◆ EXERCISE BRIEF
Exact copy, no pictures: set down every entry below as written.

^^^^^^^^^^^^^^^^

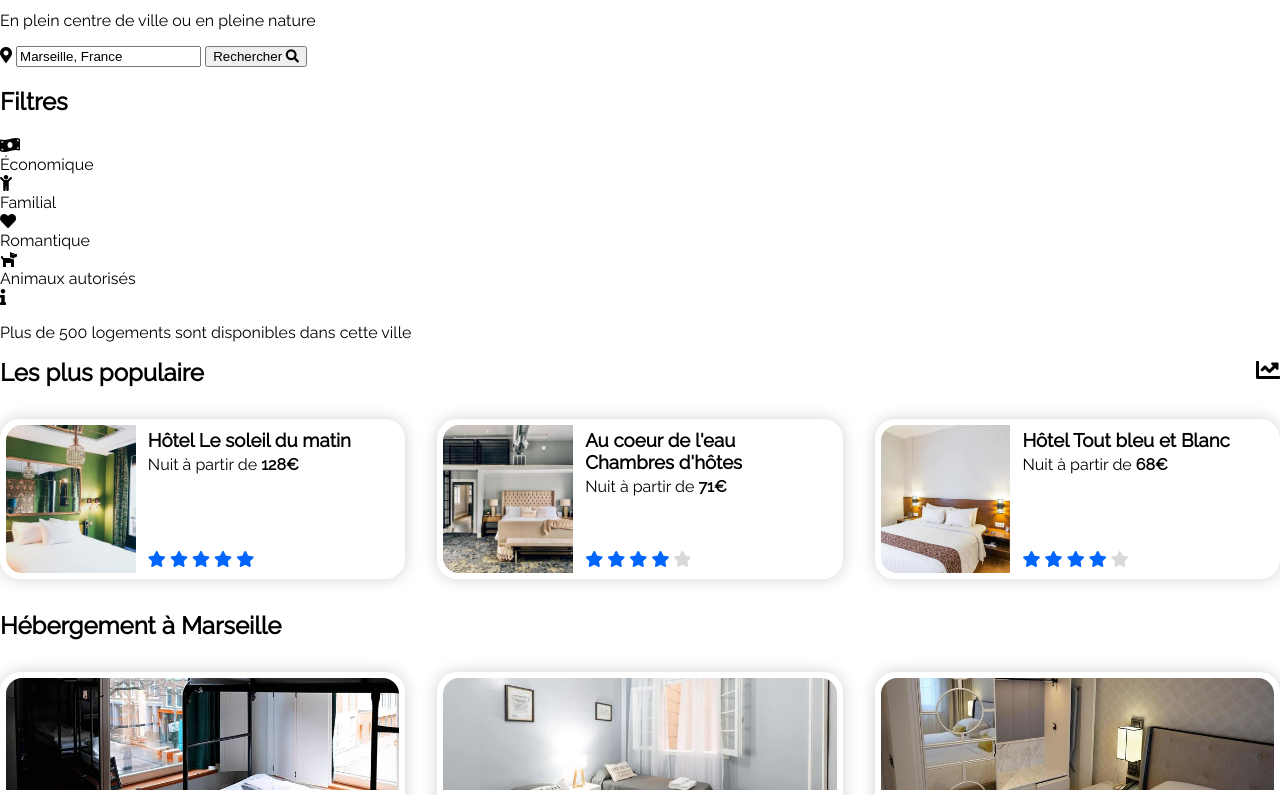
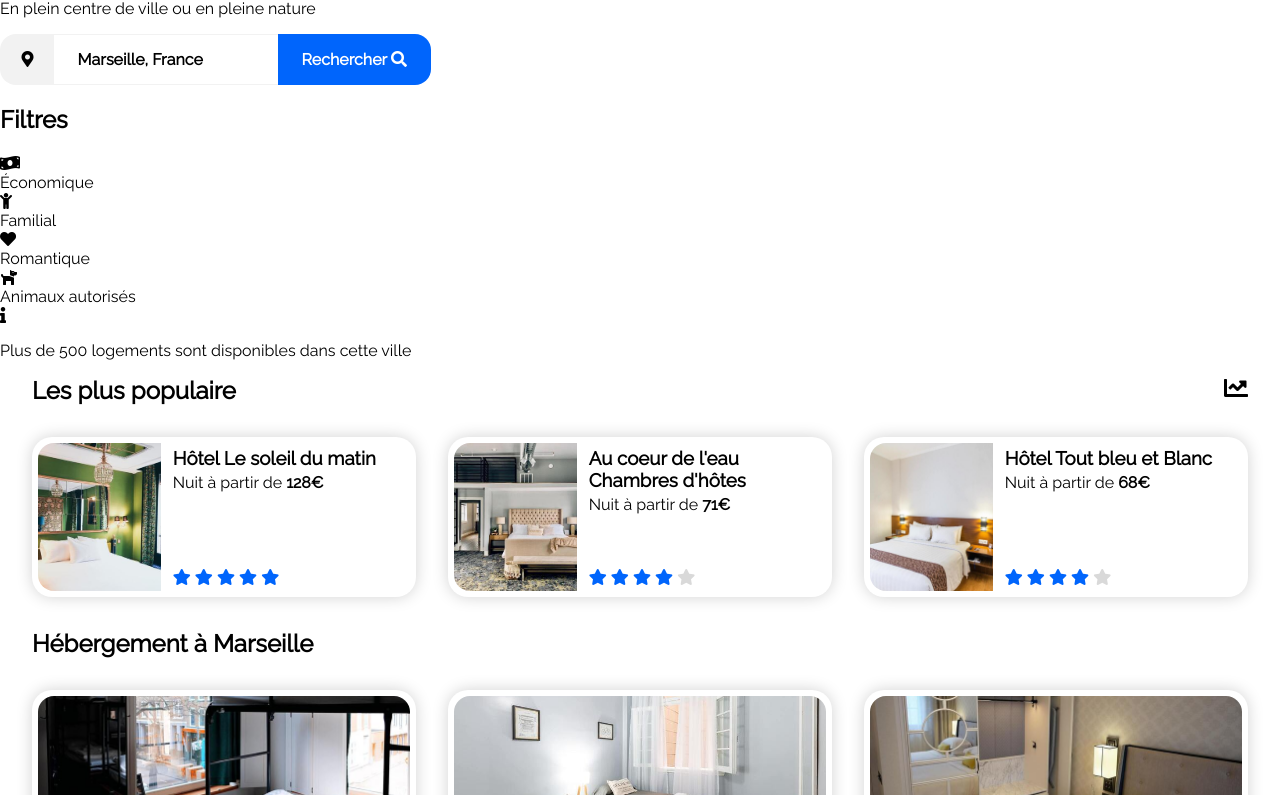
Before and after one commit to ClementArnaudLeo/ClementArnaud_2_14-03-2021, a plain HTML site: page index.html in a window 1280 px wide. Shown: the part 147-942 px from the top of the page. Drawn offline with Linux system fonts and the light colour scheme.

Commit message:
make search button style for desktop

```diff
--- a/styles.css
+++ b/styles.css
@@ -87,6 +87,75 @@ a {
 }
 
 /* HEADER */
+
+/* SEARCH */
+
+main {
+    max-width: 1440px;
+    margin: auto;
+    padding: 0 2rem;
+    box-sizing: border-box;
+  }
+
+  .searchHeaderTitle {
+    margin-bottom: 0.5rem;
+  }
+  .searchHeaderSubtitle {
+    margin-top: 0;
+  }
+  form {
+    display: inline-flex;
+    max-width: 100%;
+    overflow: auto;
+  }
+  .formWrapicon {
+    background-color: #F2F2F2;
+    padding: 1rem 1.25rem;
+    border-radius: 1rem 0 0 1rem;
+    text-align: center;
+  }
+  .fa-map-marker-alt {
+    margin-left: 0.1rem;
+  }
+  .formSearchinput {
+    border-right: none;
+    border-left: none;
+    border-top: #F2F2F2 1px solid;
+    border-bottom: #F2F2F2 1px solid;
+    padding: 0 1.5rem;
+    box-sizing: border-box;
+    width: 14rem;
+    font-size: 1rem;
+    font-weight: bold;
+    font-family: "Raleway", "Sans serif";
+  }
+  .formSearchinput::placeholder {
+    font-family: "Raleway", "Sans serif";
+    font-size: 1rem;
+    color: #00000069;
+  }
+  .formSubmitinput {
+    background-color: #0065FC;
+    color: white;
+    font-weight: bold;
+    border: none;
+    border-radius: 0 1rem 1rem 0;
+    padding: 0 1.5rem;
+    font-family: "Raleway", "Sans serif";
+    font-size: 1rem;
+    cursor: pointer;
+  }
+
+
+
+
+
+
+
+
+
+
+/* SEARCH */
 
 /* HOSTING */
 
```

^^^^^^^^^^^^^^^^

◆ SOLUTION
Before and after one commit to ClementArnaudLeo/ClementArnaud_2_14-03-2021, a plain HTML site: page index.html in a window 1280 px wide. Shown: the part 147-942 px from the top of the page. Drawn offline with Linux system fonts and the light colour scheme.

Commit message:
make search button style for desktop

```diff
--- a/styles.css
+++ b/styles.css
@@ -87,6 +87,75 @@ a {
 }
 
 /* HEADER */
+
+/* SEARCH */
+
+main {
+    max-width: 1440px;
+    margin: auto;
+    padding: 0 2rem;
+    box-sizing: border-box;
+  }
+
+  .searchHeaderTitle {
+    margin-bottom: 0.5rem;
+  }
+  .searchHeaderSubtitle {
+    margin-top: 0;
+  }
+  form {
+    display: inline-flex;
+    max-width: 100%;
+    overflow: auto;
+  }
+  .formWrapicon {
+    background-color: #F2F2F2;
+    padding: 1rem 1.25rem;
+    border-radius: 1rem 0 0 1rem;
+    text-align: center;
+  }
+  .fa-map-marker-alt {
+    margin-left: 0.1rem;
+  }
+  .formSearchinput {
+    border-right: none;
+    border-left: none;
+    border-top: #F2F2F2 1px solid;
+    border-bottom: #F2F2F2 1px solid;
+    padding: 0 1.5rem;
+    box-sizing: border-box;
+    width: 14rem;
+    font-size: 1rem;
+    font-weight: bold;
+    font-family: "Raleway", "Sans serif";
+  }
+  .formSearchinput::placeholder {
+    font-family: "Raleway", "Sans serif";
+    font-size: 1rem;
+    color: #00000069;
+  }
+  .formSubmitinput {
+    background-color: #0065FC;
+    color: white;
+    font-weight: bold;
+    border: none;
+    border-radius: 0 1rem 1rem 0;
+    padding: 0 1.5rem;
+    font-family: "Raleway", "Sans serif";
+    font-size: 1rem;
+    cursor: pointer;
+  }
+
+
+
+
+
+
+
+
+
+
+/* SEARCH */
 
 /* HOSTING */
 
```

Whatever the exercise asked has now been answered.